There has been no claim of responsibility for the strike, but maritime industry analysts Dryad Global said “this latest attack has the hallmarks of the ongoing Israel/Iran ‘shadow war’.”
On Friday Israeli Foreign Minister Yair Lapid said he has ordered the nation’s diplomats to push for UN action against “Iranian terrorism.”
“I’ve instructed the embassies in Washington, London and the UN to work with their interlocutors in government and the relevant delegations in the UN headquarters in New York,” Lapid said on Twitter.
“Iran is not just an Israeli problem, but an exporter of terrorism, destruction and instability that are hurting us all,” he said.
“We must never remain silent in the face of Iranian terrorism, which also harms freedom of navigation,” Lapid added.
Lapid said he had also spoken to his British counterpart Dominic Raab, stressing “the need to respond severely to the attack on the ship in which a British citizen was killed.”
Zodiac Maritime, the tanker’s London-based operator owned by Israeli billionaire Eyal Ofer, said a Romanian national also died in the attack.
The Mercer Street, an oil products tanker, was traveling from Dar es Salaam in Tanzania to Fujairah in the United Arab Emirates with no cargo aboard when it was struck, Zodiac Maritime said.


The US military said that early indications “clearly point” to a drone strike on the Mercer Street, a Japanese-owned tanker flying a Liberian flag.
Iran’s Arabic-language Al-Alam state TV channel, citing “informed regional sources,” said the attack was a “response to a recent Israeli attack” targeting an airport in central Syria where Iran is backing the regime.
Israeli retired Brig.
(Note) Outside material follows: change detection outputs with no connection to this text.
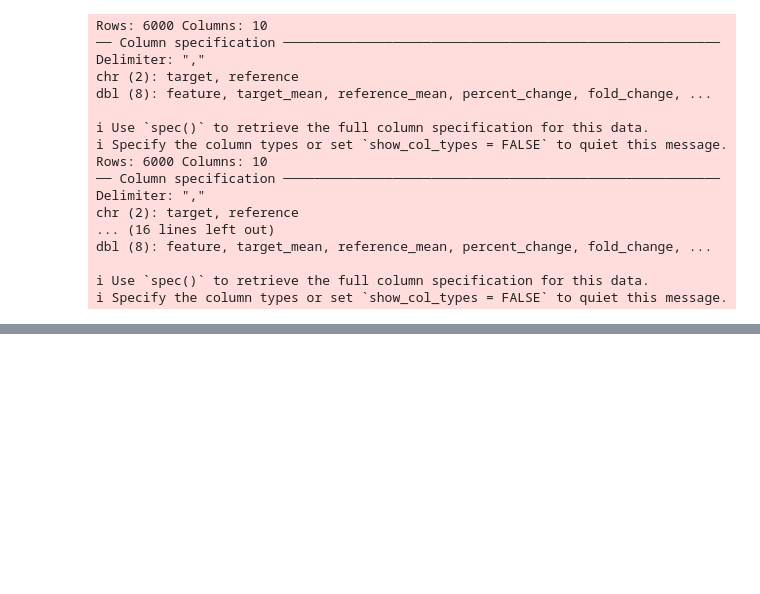
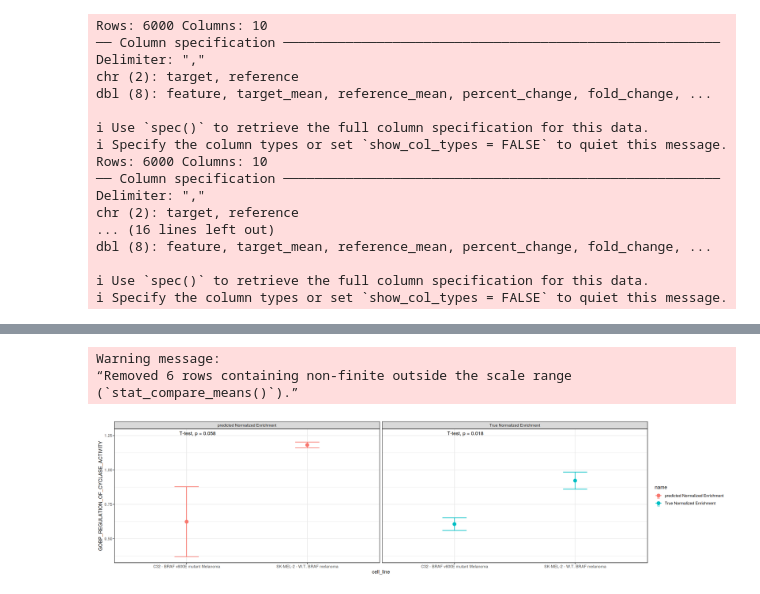
Before and after one commit to sudarshanb94/scvi-zero-gene-fix, a Jupyter notebook: figures/BRAF_test_R.ipynb, the cells around one changed output, grey strips where cells are left out. Cells and saved outputs as stored; diff of their text form; code cells hidden in the pictures; blank space fills up the shorter version.

```diff
--- a/figures/BRAF_test_R.ipynb
+++ b/figures/BRAF_test_R.ipynb
@@ -194,0 +354,37 @@ Warning message:
+# %%
+p <- ggplot(
+  merged %>% filter(pathway %in% set),
+  aes(x = cell_line, y = value, color = name, fill = name)
+) +
+  geom_errorbar(
+    data = summary_df,
+    aes(
+      x = cell_line,
+      y = mean_value,
+      ymin = mean_value - se,
+      ymax = mean_value + se,
+      color = name
+    ),
+    inherit.aes = FALSE,
+    position = position_dodge(width = dodge_width),
+    width = 0.2
+  ) +
+  geom_point(
+    data = summary_df,
+    aes(x = cell_line, y = mean_value, color = name, fill = name),
+    inherit.aes = FALSE,
+    position = position_dodge(width = dodge_width),
+    size = 3,
+    shape = 21
+  ) +
+  stat_compare_means(aes(group = cell_line), method = "t.test") +
+  facet_wrap(~ name, scales = "free_x") +  # ← test within each name
+  theme_bw() +
+  ylab("GOBP_REGULATION_OF_CYCLASE_ACTIVITY")
+
+print(p)
+# %% [output]
+Warning message:
+“Removed 6 rows containing non-finite outside the scale range
+(`stat_compare_means()`).”
+[figure, added]
```
Also changed, not shown: parts of 24 cells of this notebook, 6 other files.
Gen. Shlomo Brom said the attack appeared to copy elements of a reported Israeli exploding drone strike on a centrifuge manufacturing site in Iran in June.
Israel, Brom told AFP, “started developing drones and is among the first (countries) to develop the concept of a kamikaze.
“The Iranians are imitating us and adopting the same techniques,” said Brom, now a senior research fellow at Israel’s Institute for National Security Studies.
Iran’s strike marked “a certain escalation” but aimed at avoiding a full-scale war,” he said.
“They are not interested in a wider escalation, just as we are not interested in a wider escalation,” Brom added.
In June, Iran said it had foiled a sabotage attack on an atomic energy agency building near the city of Karaj west of Tehran.
But aerial photographs obtained by private Israeli intelligence firm The Intel Lab revealed damage to the site.


Several unmanned Iranian drones appear to have carried out the attack on the Mercer Street, crashing into living quarters under the ship’s command center, the New York Times reported citing anonymous Israeli officials.
A US official told the newspaper Americans boarded the ship to investigate the attack.
By Friday afternoon, Zodiac Maritime said the ship was “sailing under the control of her crew” to a safe location under the protection of a US naval escort.
The strike on the tanker comes as European powers meet with Iran in an effort to shore up a 2015 agreement to curtail the Islamic republic’s nuclear program in exchange for lifting sanctions.
The accord was strained when in 2018 former US President Donald Trump withdrew the US unilaterally and reimposed sanctions.
Negotiations in Vienna, where the US is indirectly taking part, have stalled ahead of next week’s inauguration of newly elected ultra-conservative Iranian president Ebrahim Raisi.
Dryad Global said the attack was the fifth against a ship connected to Israel since February. Two ships tied to Iran were attacked in that period, the firm said.